Modify race_condition.c so that it opens the file using a flag that tells it to fail if the file exists.

Hint: man open, and write to the file using C library calls rather than the “system()” function call

Compile, run, and test that this fixes the race condition.

Look up and read about other types of race conditions such as those caused by multiple threads sharing the same data.

Format string attacks

Some functions such as printf() receive a format string, followed by multiple variables to display, as specified in the format string.

For example, to print the a message that includes a string (text) and an integer (whole number), the C code would be:

printf("Hello %s, you entered %d", string, number);

When printf() is run, it reads the format string, then looks to the stack for the data to replace the format string values. The “%s” is replaced by a string from the stack (input), and the “%d” is replaced by an integer (number).

An overview of format string specifiers:

The correct way of printing only the string, is:

printf("%s", string);

The lazy and vulnerable (bad) way would be to use code like this:

printf(string);

If a lazy programmer passes user input as the format string, an attacker can use clever tricks to view the contents of the stack, or even write to memory! This can lead to serious security vulnerabilities.

Create and edit a new file “format_string_attack.c”:

vi format_string_attack.c

Enter the below C code:

#include <stdio.h>

int main() {

        int allowed_access = 0;        

        int secret_number = 42;

        char name [100];

        printf("What is your name?\n");

        fgets(name, sizeof(name), stdin);

        printf("You entered:\n");

        printf(name); // oops!

        if(strcmp(name, "secret\n") == 0) {

                allowed_access = 1;

        }

        if(allowed_access != 0) {

                printf("\nThe secret number is %d\n", secret_number);

        } else {

                printf("\nNot telling you the secret\n");

        }

}

Compile this program:

gcc format_string_attack.c -g -m32 -o format_string_attack

Try running the program, and enter the name “Bob”.

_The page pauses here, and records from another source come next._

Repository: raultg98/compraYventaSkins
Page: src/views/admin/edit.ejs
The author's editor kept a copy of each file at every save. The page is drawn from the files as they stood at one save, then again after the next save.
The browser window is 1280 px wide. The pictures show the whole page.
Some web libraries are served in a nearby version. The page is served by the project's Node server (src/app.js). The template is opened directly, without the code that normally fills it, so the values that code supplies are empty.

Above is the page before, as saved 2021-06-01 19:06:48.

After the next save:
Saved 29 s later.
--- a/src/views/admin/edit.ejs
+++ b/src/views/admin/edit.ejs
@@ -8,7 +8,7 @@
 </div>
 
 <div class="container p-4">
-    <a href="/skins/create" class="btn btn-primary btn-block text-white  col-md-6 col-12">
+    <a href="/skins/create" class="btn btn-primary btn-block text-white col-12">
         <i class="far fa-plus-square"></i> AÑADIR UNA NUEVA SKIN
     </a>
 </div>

Run it again and enter “secret”. Note that the program is designed so that only someone called “secret” will be told the secret number. Ignoring the obviously weak authentication, lets focus on how we can exploit the line in bold — “print(name);” — using a format string attack.

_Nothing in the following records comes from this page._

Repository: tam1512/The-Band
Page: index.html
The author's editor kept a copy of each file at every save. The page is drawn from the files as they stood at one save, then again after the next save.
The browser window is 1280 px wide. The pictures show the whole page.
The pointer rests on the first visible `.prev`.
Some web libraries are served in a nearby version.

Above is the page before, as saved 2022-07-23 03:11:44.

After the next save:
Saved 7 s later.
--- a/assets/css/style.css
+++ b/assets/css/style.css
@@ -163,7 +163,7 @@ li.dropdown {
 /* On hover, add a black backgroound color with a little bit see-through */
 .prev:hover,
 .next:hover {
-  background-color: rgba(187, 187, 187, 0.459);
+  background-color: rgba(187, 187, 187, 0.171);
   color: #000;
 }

So what happens if the user enters a format string specifier?

Try running the program, and enter the name “%d.

This results in a call to printf() which prompts it to read a number off the stack. Unfortunately there is no number passed as a parameter to printf(); however, printf() does not know this, and diligently reads from the stack, and displays a mysterious number.

Try running the program, and enter the name:

“AAAA %x %x %x %x %x %x %x %x %x %x %x %x %x %x %x %x %x %x %x %x %x %x %x %x %x %x %x %x %x %x %x”. (%x appears 31 times).

The result is that printf() works its way back down the stack, reading values and printing them in hex form. Note that the “41414141” represents the first “AAAA” from the input, which shows that we are successfully tricking the program into displaying the stack. The values before the 0x41414141 are not intended for printf(); but printf() works its way through whatever is on the stack, as though they were parameters passed to printf().

So what does this mean?: an attacker can read values off the stack. In this case the output includes the secret_number, 0x2a which equals decimal 42! Following that is the value 0, which specifies that we don’t have permission to access that information.

It is also possible to directly access specific memory areas and write to the stack. However, this is outside the scope of this lab.

Here are some good online tutorials:

Avoiding security holes when developing an application - Part 4: format strings

Format String Exploitation Tutorial

What format string specifier can be used to write arbitrary data?

Extra challenge (optional): exploit the format string vulnerability in the above program to overwrite the value of allowed_access to gain access to the secret_number printing behaviour.

Conclusion

At this point you have:

Well done!